Monday, March 16, 2020

Microsoft Acquires npm

Nat Friedman (Hacker News):

I’m excited to announce that GitHub has signed an agreement to acquire npm.


For the millions of developers who use the public npm registry every day, npm will always be available and always be free.


The JavaScript ecosystem is massive and growing quickly. It needs a rock-solid registry. We will make the investments necessary to ensure that npm is fast, reliable, and scalable.


Looking further ahead, we’ll integrate GitHub and npm to improve the security of the open source software supply chain, and enable you to trace a change from a GitHub pull request to the npm package version that fixed it.

Working From Home Temporarily

Glenn Fleishman:

Suddenly asked or told to work from home—and never done so regularly before? I wrote a 55-book last week, Take Control of Working from Home Temporarily. It’s free and now available. Packed with tips on setting up a space, setting boundaries, & much more[…]

See also: Rui Carmo, David Sparks, Upgrade.


Update (2020-03-27): See also: John Gruber, Shawn Blanc, Justin Searls.

The Pace of macOS Updates

Jason Snell:

My friend and former Macworld colleague Rob Griffiths keeps a record of macOS releases, which is exactly the kind of thing I’d expect from the guy who created Mac OS X Hints. Prodded by Stephen Hackett, who is apparently now the official Six Colors Chart Muse, I’ve decided to use Rob’s data to take a look at how often Apple updates macOS.

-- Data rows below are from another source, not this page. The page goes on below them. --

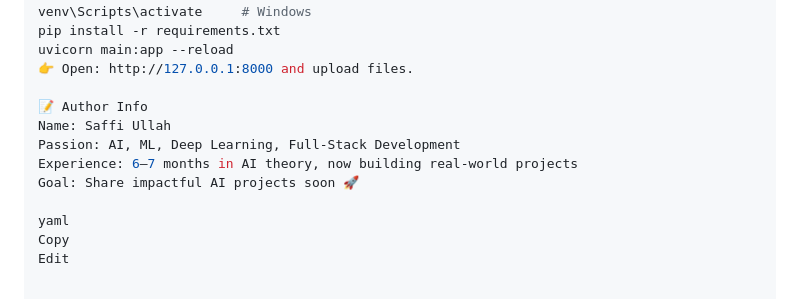
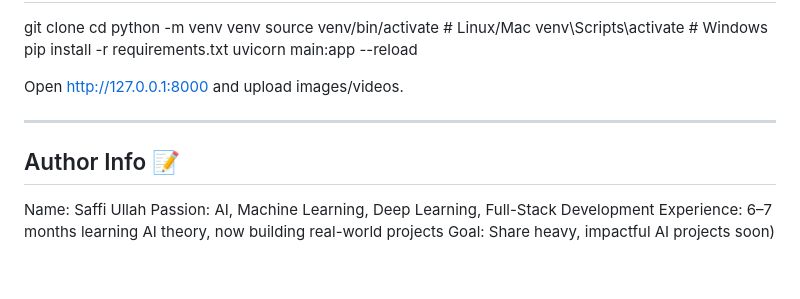
Before and after one commit to saffiullah1314/Yolo-Fastapi-Project, a Markdown page: README.md, the part around the change printed below. Rendered like a GitHub page.

```diff
--- a/README.md
+++ b/README.md
@@ -174,14 +218,15 @@ source venv/bin/activate  # Linux/Mac
 venv\Scripts\activate     # Windows
 pip install -r requirements.txt
 uvicorn main:app --reload
-👉 Open: http://127.0.0.1:8000 and upload files.
 
-📝 Author Info
+Open http://127.0.0.1:8000 and upload images/videos.
+
+
+---
+
+## Author Info 📝
+
 Name: Saffi Ullah
-Passion: AI, ML, Deep Learning, Full-Stack Development
-Experience: 6–7 months in AI theory, now building real-world projects
-Goal: Share impactful AI projects soon 🚀
-
-yaml
-Copy
-Edit
+Passion: AI, Machine Learning, Deep Learning, Full-Stack Development
+Experience: 6–7 months learning AI theory, now building real-world projects
+Goal: Share heavy, impactful AI projects soon)
```
Also changed, not shown: other parts of README.md (+134 -90 lines).
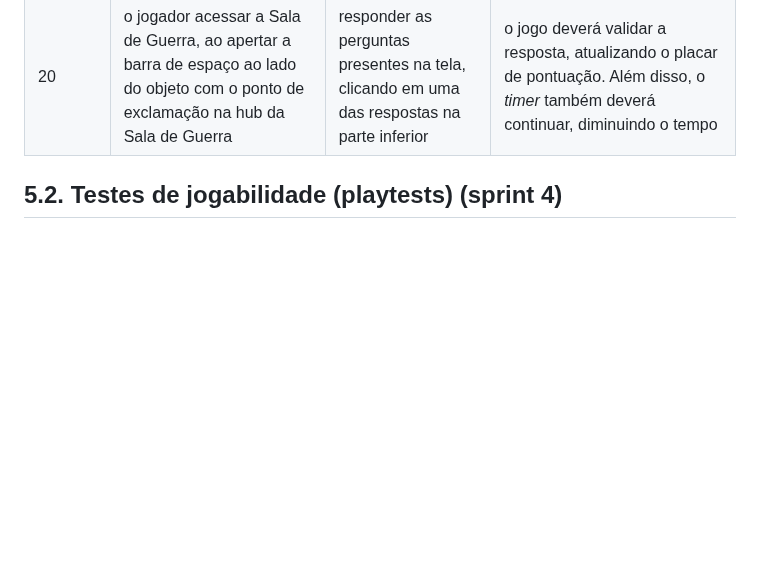
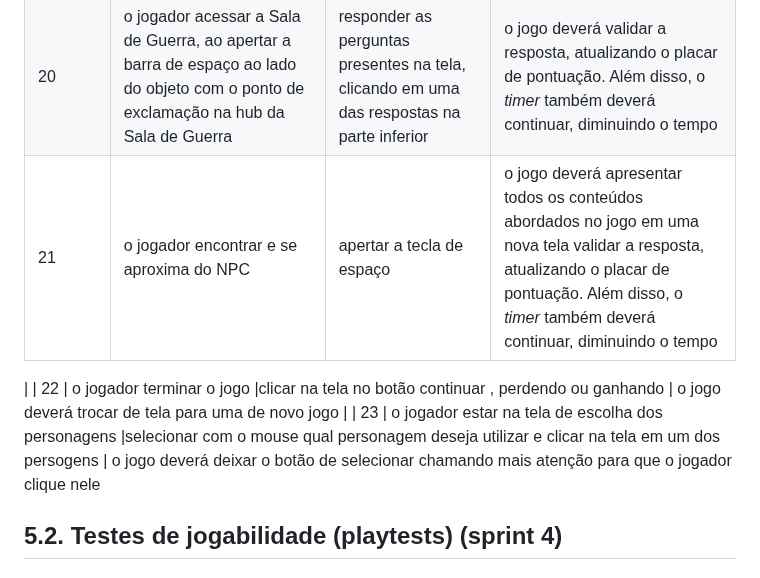
Before and after one commit to joaocardosodias/Capital-Downfall, a Markdown page: documents/gdd.md, the part around the change. GitHub-like rendering; blank space fills up the shorter version.

Commit message:
feat: adicionando mais casos de testes ao gdd pela atualizaçao do jogo
Esse commit se refere a adicionar novos casos de testes por conta da atualização do jogo, assim dando mais detalhes das jogabilidades

Peço que quem revise, informe se faltou algum caso de teste e revise se tem algum erro geral.
@AnaCris007 fará a revisão.

```diff
--- a/documents/gdd.md
+++ b/documents/gdd.md
@@ -1525,6 +1525,11 @@ Os seguintes casos de teste abordam o funcionamento dos _minigames_ e da _hub_ r
 | 18     | terminar o _miniboss_ com uma pontuação superior a -100 pontos                                                                                                                                                                                                                | clicar no botão de Continuar na tela do jornal, e clicar no botão "começar" na tela de apoio seguinte                     | o jogo deverá transicionar para a _hub_ do dia 2, e a música de fundo deverá ser diferente da _hub_ do dia 1                                                                                                                                    |
 | 19     | o jogador estar localizado em uma das hubs do jogo                                                                                                                                                                                                                            | apertar as setinhas do teclado para movimentar o personagem                                                               | sons de passos deverão ser tocados, parando quando o jogador também parar de se movimentar                                                                                                                                                      |
 | 20     | o jogador acessar a Sala de Guerra, ao apertar a barra de espaço ao lado do objeto com o ponto de exclamação na hub da Sala de Guerra                                                                                                                                         | responder as perguntas presentes na tela, clicando em uma das respostas na parte inferior                                 | o jogo deverá validar a resposta, atualizando o placar de pontuação. Além disso, o _timer_ também deverá continuar, diminuindo o tempo                                                                                                          |
+| 21     | o jogador encontrar e se aproxima do NPC   |apertar a tecla de espaço    |                              o jogo deverá apresentar todos os conteúdos abordados no jogo em uma nova tela validar a resposta, atualizando o placar de pontuação. Além disso, o _timer_ também deverá continuar, diminuindo o tempo
+|
+| 22     | o jogador terminar o jogo   |clicar na tela no botão continuar , perdendo ou ganhando    |                              o jogo deverá trocar de tela  para uma de novo jogo
+|
+| 23     | o jogador estar na tela de escolha dos personagens  |selecionar com o mouse qual personagem deseja utilizar e clicar na tela em um dos persogens     |                              o jogo deverá deixar o botão de selecionar chamando mais atenção para que o jogador clique nele
 
 ## 5.2. Testes de jogabilidade (playtests) (sprint 4)
 
```
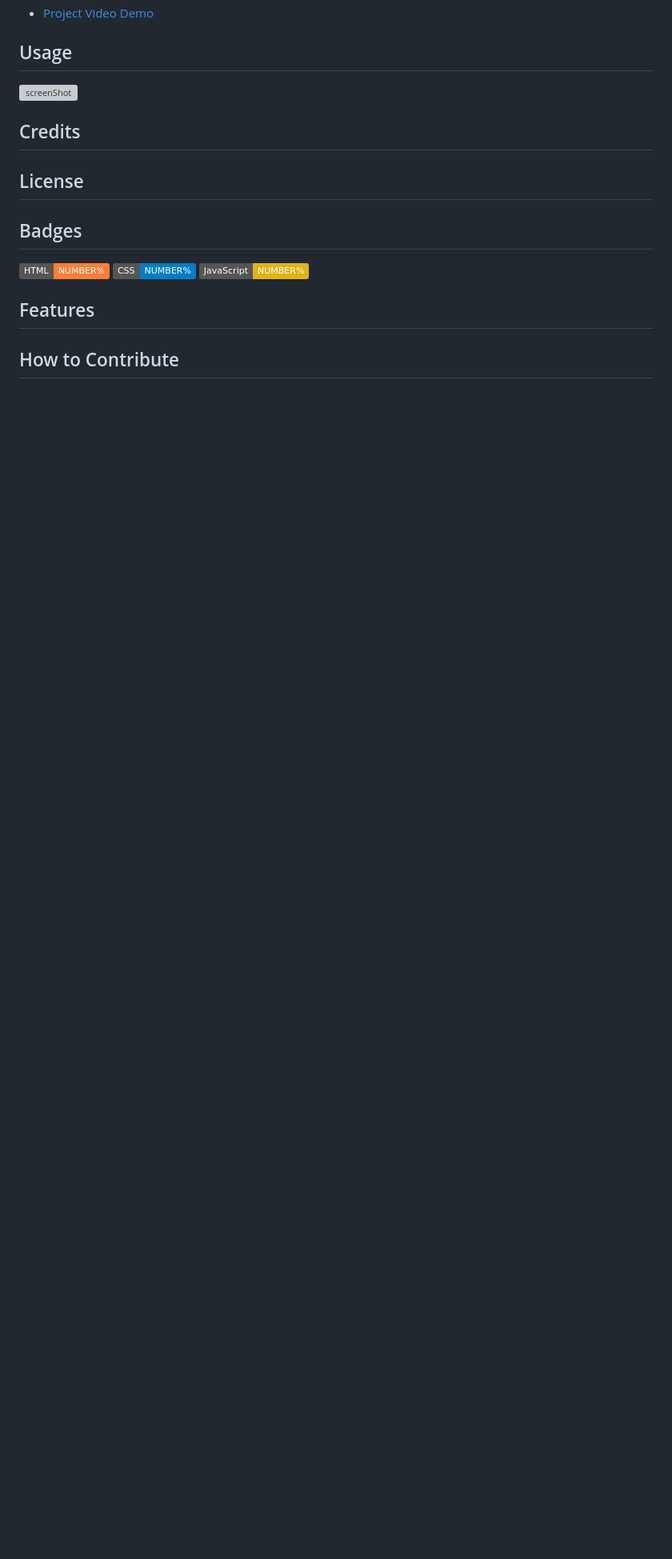
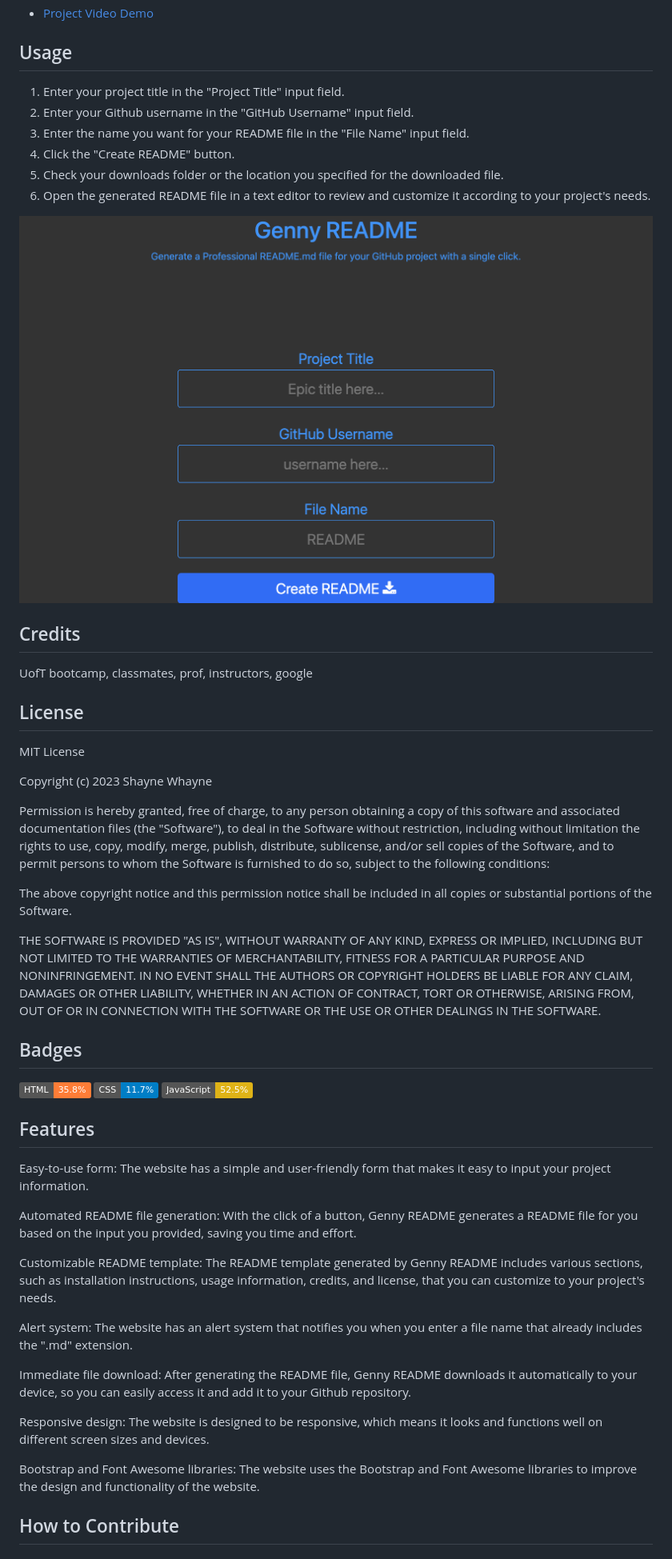
Before and after one commit to shaynefw/GennyREADME, a Markdown page: README.md, the part around the change printed below. Shown: that part at 80% size. Drawn GitHub-style; pictures changed too: assets/images/gennySS.png (added); badges without logos; blank space fills up the shorter version; grey boxes are pictures that could not be loaded.

Commit message:
completed readme

```diff
--- a/README.md
+++ b/README.md
@@ -17,18 +19,63 @@
 
 ## Usage
 
-![screenShot]()
+1. Enter your project title in the "Project Title" input field.
+2. Enter your Github username in the "GitHub Username" input field.
+3. Enter the name you want for your README file in the "File Name" input field.
+4. Click the "Create README" button.
+5. Check your downloads folder or the location you specified for the downloaded file.
+6. Open the generated README file in a text editor to review and customize it according to your project's needs.
+
+![screenShot](./assets/images/gennySS.png)
 
 ## Credits
 
+UofT bootcamp, classmates, prof, instructors, google
+
 ## License
+
+MIT License
+
+Copyright (c) 2023 Shayne Whayne
+
+Permission is hereby granted, free of charge, to any person obtaining a copy
+of this software and associated documentation files (the "Software"), to deal
+in the Software without restriction, including without limitation the rights
+to use, copy, modify, merge, publish, distribute, sublicense, and/or sell
+copies of the Software, and to permit persons to whom the Software is
+furnished to do so, subject to the following conditions:
+
+The above copyright notice and this permission notice shall be included in all
+copies or substantial portions of the Software.
+
+THE SOFTWARE IS PROVIDED "AS IS", WITHOUT WARRANTY OF ANY KIND, EXPRESS OR
+IMPLIED, INCLUDING BUT NOT LIMITED TO THE WARRANTIES OF MERCHANTABILITY,
+FITNESS FOR A PARTICULAR PURPOSE AND NONINFRINGEMENT. IN NO EVENT SHALL THE
+AUTHORS OR COPYRIGHT HOLDERS BE LIABLE FOR ANY CLAIM, DAMAGES OR OTHER
+LIABILITY, WHETHER IN AN ACTION OF CONTRACT, TORT OR OTHERWISE, ARISING FROM,
+OUT OF OR IN CONNECTION WITH THE SOFTWARE OR THE USE OR OTHER DEALINGS IN THE
+SOFTWARE.
 
 ## Badges
 
-![HTML](https://img.shields.io/badge/HTML-NUMBER%25-orange)
-![CSS](https://img.shields.io/badge/CSS-NUMBER%25-blue)
-![JavaScript](https://img.shields.io/badge/JavaScript-NUMBER%25-yellow)
+![HTML](https://img.shields.io/badge/HTML-35.8%25-orange)
+![CSS](https://img.shields.io/badge/CSS-11.7%25-blue)
+![JavaScript](https://img.shields.io/badge/JavaScript-52.5%25-yellow)
 
 ## Features
 
+Easy-to-use form: The website has a simple and user-friendly form that makes it easy to input your project information.
+
+Automated README file generation: With the click of a button, Genny README generates a README file for you based on the input you provided, saving you time and effort.
+
+Customizable README template: The README template generated by Genny README includes various sections, such as installation instructions, usage information, credits, and license, that you can customize to your project's needs.
+
+Alert system: The website has an alert system that notifies you when you enter a file name that already includes the ".md" extension.
+
+Immediate file download: After generating the README file, Genny README downloads it automatically to your device, so you can easily access it and add it to your Github repository.
+
+Responsive design: The website is designed to be responsive, which means it looks and functions well on different screen sizes and devices.
+
+Bootstrap and Font Awesome libraries: The website uses the Bootstrap and Font Awesome libraries to improve the design and functionality of the website.
+
 ## How to Contribute
```
Also changed, not shown: other parts of README.md (+2 -2 lines), 2 other files.
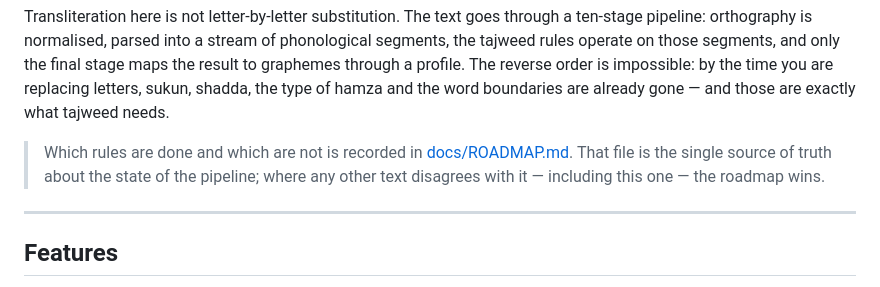
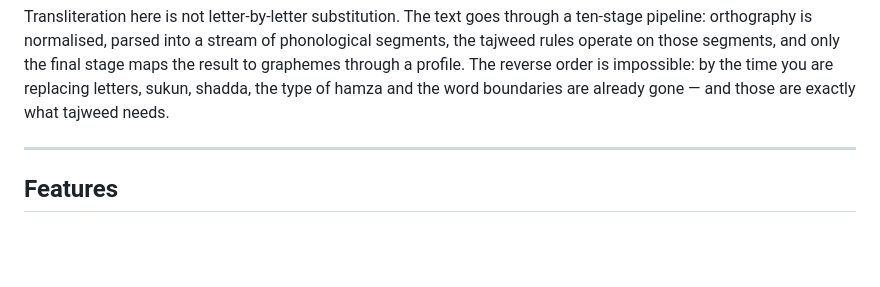
Before and after one commit to shoraLBRT/Transliterator, a Markdown page: README.md, the part around the change. Drawn GitHub-style; blank space fills up the shorter version.

Commit message:
Update README to remove roadmap reference
Removed outdated information about the roadmap.

```diff
--- a/README.md
+++ b/README.md
@@ -12,11 +12,6 @@ final stage maps the result to graphemes through a profile. The reverse order is
 impossible: by the time you are replacing letters, sukun, shadda, the type of
 hamza and the word boundaries are already gone — and those are exactly what
 tajweed needs.
-
-> Which rules are done and which are not is recorded in
-> [docs/ROADMAP.md](docs/ROADMAP.md). That file is the single source of truth
-> about the state of the pipeline; where any other text disagrees with it —
-> including this one — the roadmap wins.
 
 ---
 
```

In terms of total updates released during the lifespan of a major version, Mac OS X 10.4 Tiger and macOS 10.13 High Sierra share the crown with 12. However, High Sierra was only the “current” version of macOS for 385 days, while Tiger reigned for nearly three years. That means that Tiger actually was the version of macOS with the longest time between updates, at an average of one update for every 88 days of release.

I think the most important part for quality is not the number of updates but the time between major releases. Snow Leopard lasted almost 2 years.

Bill Gates Leaves Microsoft’s Board

Microsoft (via Hacker News):

Microsoft Corp. today announced that Co-Founder and Technology Advisor Bill Gates stepped down from the company’s Board of Directors to dedicate more time to his philanthropic priorities including global health, development, education, and his increasing engagement in tackling climate change. He will continue to serve as Technology Advisor to CEO Satya Nadella and other leaders in the company.

On June 27, 2008, Gates transitioned out of a day-to-day role in the company to spend more time on his work at the Bill & Melinda Gates Foundation. He served as Microsoft’s chairman of the board until February 4, 2014.